Although the study of medicine and the tradition of medical students gaining clinical experience on hospital wards have not significantly changed over the years, the experience of physicians practicing in the current climate has changed dramatically. Physicians are confronted with increasing regulations aimed at improving quality of care and are often overwhelmed by their position in a tug-of-war between administrators, staff, colleagues and most importantly, patients.
This wet July — 7.48 inches of rain so far and much more forecast for coming days — is playing havoc with a lot of standby crops. That means some of your favorite produce may be scarce, and what you find may be lacking the kind of texture and flavor you want. “It’s a really, really bad year for tomatoes and peppers and eggplant,” said Dax Funderburk of Beets Workin’ Farm in Longswamp Township.
Muck Rack makes it simple to find people, tweets, or articles that mention any name, keyword, company, hashtag etc.

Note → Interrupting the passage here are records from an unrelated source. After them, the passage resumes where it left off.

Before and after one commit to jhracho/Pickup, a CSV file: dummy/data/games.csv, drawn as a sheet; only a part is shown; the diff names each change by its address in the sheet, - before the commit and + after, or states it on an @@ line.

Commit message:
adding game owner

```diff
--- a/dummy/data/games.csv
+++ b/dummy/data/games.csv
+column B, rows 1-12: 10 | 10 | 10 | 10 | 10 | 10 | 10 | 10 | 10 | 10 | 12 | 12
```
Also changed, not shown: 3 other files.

We've compiled this guide to help you make the most of your search.
Selecting a term
Start searching tweets, articles from media outlets, articles mentioned in tweets, journalists'

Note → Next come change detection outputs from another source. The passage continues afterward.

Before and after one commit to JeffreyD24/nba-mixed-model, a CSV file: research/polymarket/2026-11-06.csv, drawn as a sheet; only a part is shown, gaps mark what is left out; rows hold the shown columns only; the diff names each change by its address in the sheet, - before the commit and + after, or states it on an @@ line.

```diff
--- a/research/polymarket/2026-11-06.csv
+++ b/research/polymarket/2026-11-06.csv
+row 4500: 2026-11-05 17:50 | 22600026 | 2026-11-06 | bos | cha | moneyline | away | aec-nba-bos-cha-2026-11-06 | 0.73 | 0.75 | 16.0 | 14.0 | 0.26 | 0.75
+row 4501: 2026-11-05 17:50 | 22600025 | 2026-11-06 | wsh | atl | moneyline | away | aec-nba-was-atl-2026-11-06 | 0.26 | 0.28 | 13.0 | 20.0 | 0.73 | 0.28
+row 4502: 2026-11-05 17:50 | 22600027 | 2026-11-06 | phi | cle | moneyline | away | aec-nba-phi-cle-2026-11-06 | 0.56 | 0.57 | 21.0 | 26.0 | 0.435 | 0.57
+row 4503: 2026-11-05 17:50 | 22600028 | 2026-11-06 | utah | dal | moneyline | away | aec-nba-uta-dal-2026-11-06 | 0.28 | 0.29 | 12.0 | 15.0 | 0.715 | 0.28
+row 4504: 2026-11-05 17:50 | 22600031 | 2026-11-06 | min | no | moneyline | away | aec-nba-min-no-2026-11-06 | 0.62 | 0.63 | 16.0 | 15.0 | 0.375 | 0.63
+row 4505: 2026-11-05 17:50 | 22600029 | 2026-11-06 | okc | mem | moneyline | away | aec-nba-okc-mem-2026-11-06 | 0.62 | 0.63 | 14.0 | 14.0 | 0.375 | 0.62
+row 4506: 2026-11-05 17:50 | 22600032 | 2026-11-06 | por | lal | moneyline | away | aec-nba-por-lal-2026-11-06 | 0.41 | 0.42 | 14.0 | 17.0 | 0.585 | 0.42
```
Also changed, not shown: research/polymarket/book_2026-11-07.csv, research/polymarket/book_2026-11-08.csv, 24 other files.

names, titles and bios with some suggested searches:
Companies or Topics (e.g. iPhone, Microsoft)
Phrases (e.g. "cloud computing") — use quotes to keep the terms together
Twitter handles (e.g. @username) — returns those who have mentioned or replied to

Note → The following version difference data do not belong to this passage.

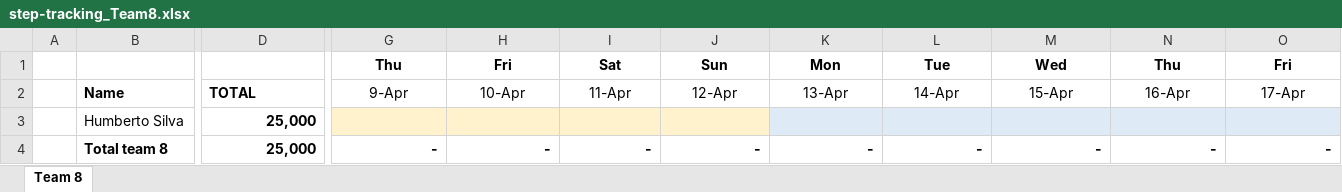
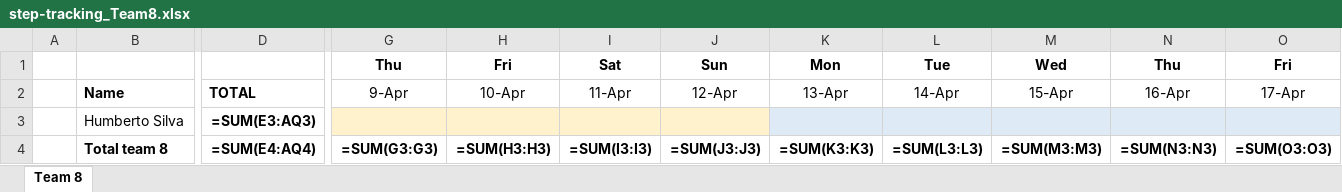
Before and after one commit to eronbfr/Team-8-STC-Nokia, an Excel workbook: step-tracking_Team8.xlsx, sheet Team 8, drawn as a sheet; only a part is shown, gaps mark what is left out; values as stored, in another font and other column widths than the file's, no borders; formulas without a stored value are shown as written; the diff covers the shown part only; the diff names each change by its address in the sheet, - before the commit and + after, or states it on an @@ line.

```diff
--- a/step-tracking_Team8.xlsx (sheet Team 8)
+++ b/step-tracking_Team8.xlsx (sheet Team 8)
-D3: 25,000
+D3: =SUM(E3:AQ3)
-D4: 25,000
+D4: =SUM(E4:AQ4)
-G4: -
+G4: =SUM(G3:G3)
-H4: -
+H4: =SUM(H3:H3)
-I4: -
+I4: =SUM(I3:I3)
-J4: -
+J4: =SUM(J3:J3)
-K4: -
+K4: =SUM(K3:K3)
-L4: -
+L4: =SUM(L3:L3)
-M4: -
+M4: =SUM(M3:M3)
-N4: -
+N4: =SUM(N3:N3)
-O4: -
+O4: =SUM(O3:O3)
```
Also changed, not shown: 28 edited cells elsewhere in this sheet, formulas that keep their value, 3 other files.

Names (e.g. "David Pogue")
Hashtags (e.g. #sxsw, #london2012)
Bio details (e.g. vegan, Olympics, father)
Muck Rack's Advanced Search allows for many boolean operators.
Find results that mention multiple specified terms, use AND or
+. For example, ensure each result contains both Elon Musk and Mark Zuckerberg by
searching Obama AND Romney or Obama + Romney.
Use the operators OR or , to broaden your search when you'd like either of
multiple terms to appear in results. (This is the default behavior of our search when no operators
are used.) For example, search for democrat OR republican to find results that refer to
Democrats and/or Republicans.
Use NOT or - to subtract results from your search. For
example, searching Disney will yield results about the Walt Disney Company as well as Walt Disney
World Resort. To exclude mentions of Disney World, search for Disney -World or Disney
When using one of these operators with a phrase, enclose it in quotation marks. For example, you can
find results about smartphones excluding Apple's iPhone 4S by searching smartphone -"iPhone
Exact case matching or punctuation
If you're searching for a brand name or keyword that relies on specific punctuation marks or capitalization, you can
find results that match your exact query by adding matchcase: before the keyword you're searching for, like matchcase:E*TRADE .
Use parentheses to separate multiple
boolean phrases. For example, to find journalists talking about having fun in Disney World or
Disneyland, search for ("disney world" OR disneyland) AND fun.
An asterisk can be used to search for any variation of a root word truncated by the asterisk. For example, searching for admin* will return results for administrator, administration, administer, administered, etc.
A near operator is an AND operator where you can control the distance between the words. You can vary the distance the near operation uses by adding a forward slash and number (between 0-99) such as strawberries NEAR/10 "whipped cream", which means the strawberries must exist within 10 words of "whipped cream".